  • Get creative. Use all your senses – learn to cook a new dish from scratch, engaging smell and taste; take up a craft like model making, pottery or sewing, which uses touch; or learn to play a musical instrument.
  • Change up day-to-day tasks to challenge the brain e.g. try writing with the ‘wrong’ hand, use chopsticks to eat or read aloud.

Regularly repeating a task or activity reinforces the brain’s communication pathways and makes the activity quicker and easier each time. The brain also works best focused on one task at a time. Contrary to popular myth, it isn’t good at multi-tasking. When it is ‘multi-tasking’, it is actually changing focus repeatedly between different tasks. Set aside chunks of time to devote to one task before moving on to the next. Although the brain has many amazing abilities, it needs us to be proactive about keeping it healthy. Simple lifestyle and behaviour changes can really benefit our brains and overall health in the long run. When it comes to looking after the brain, prevention is better than cure.

How diet affects your brain
Your brain needs glucose – or ‘blood sugar’ – as fuel. If there is not enough glucose to fuel the brain you might have less concentration or experience fatigue and brain fog. Too much glucose can also be a problem. Sugary foods, such as sweets, cakes or biscuits and highly processed carbohydrates, such as white bread, pasta or rice cause glucose levels to rise rapidly in the body. Then your body must produce more of the hormone insulin to reduce the glucose to a safe level.

Over time, a highly sugary, processed diet causes the body to lose sensitivity to insulin’s regulation of glucose. This is called ‘insulin resistance’. It means there is too much glucose for your body to process and not enough of it to use for energy.

Insulin resistance is a precursor to Type 2 diabetes and can make it more difficult for the brain to function at its best. In people with diabetes, a high blood sugar level leads to inflammation in the body. This may damage brain cells and increase the risk of Alzheimer’s disease.

When a diabetic person’s blood sugar reaches a significantly high or low level, their body sends immediate signals that result in sudden energy crashes, behaviour changes, confusion and seizures. In contrast, with Alzheimer’s disease, the brain’s function and structure decline gradually.

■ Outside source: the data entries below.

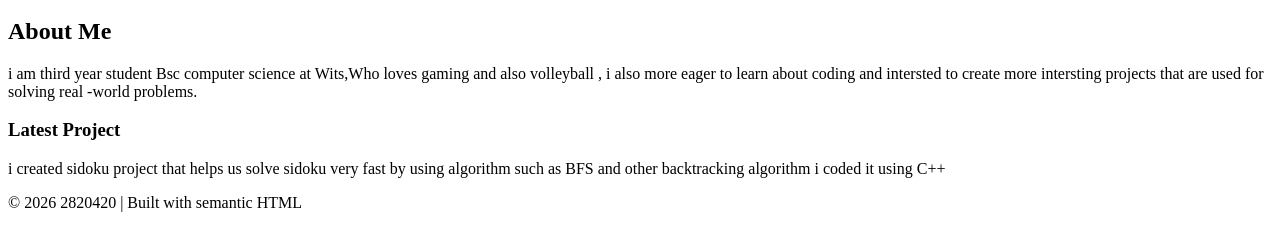
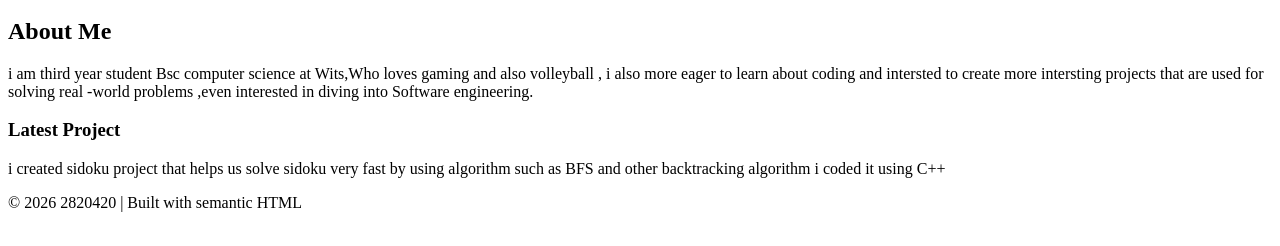
Before and after one commit to Karabocode/2820420-portfolio, a plain HTML site: page index.html in a window 1280 px wide. Shown: the part 136-382 px from the top of the page. Drawn offline with Linux system fonts and the light colour scheme.

Commit message:
i have committed

```diff
--- a/index.html
+++ b/index.html
@@ -24,7 +24,7 @@
             <h2> About Me</h2>
             <p> i am third year student Bsc computer science at Wits,Who loves gaming and also volleyball
                 , i also more eager to learn about coding and intersted to create more intersting projects
-                 that are used for solving  real -world problems.
+                 that are used for solving  real -world problems ,even interested in diving into Software engineering.
             </p>
             <article>
                 <h3> Latest Project</h3>
```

Understanding your brain
The brain and spinal cord make up the central nervous system. Neurons – or nerve cells – are the basis of your body’s nervous system and help to transmit signals, including to and from your brain. As people get older, they may struggle with tasks they used to complete without difficulty and experience changes in day-to-day memory, planning capability, punctuality, language and attention span. These are signs of what is called mild cognitive impairment, when your brain is not working at its best.

A decline in problem-solving skills, processing information or forgetting instructions may be early signs. Cognitive impairment may also be due to fatigue or stress. Two areas of the brain are mainly affected: the prefrontal cortex and the hippocampus (see image on top of page). The prefrontal cortex is involved in reasoning and impulse control, emotional drive, motivation and planning. The hippocampus is involved in memory and learning.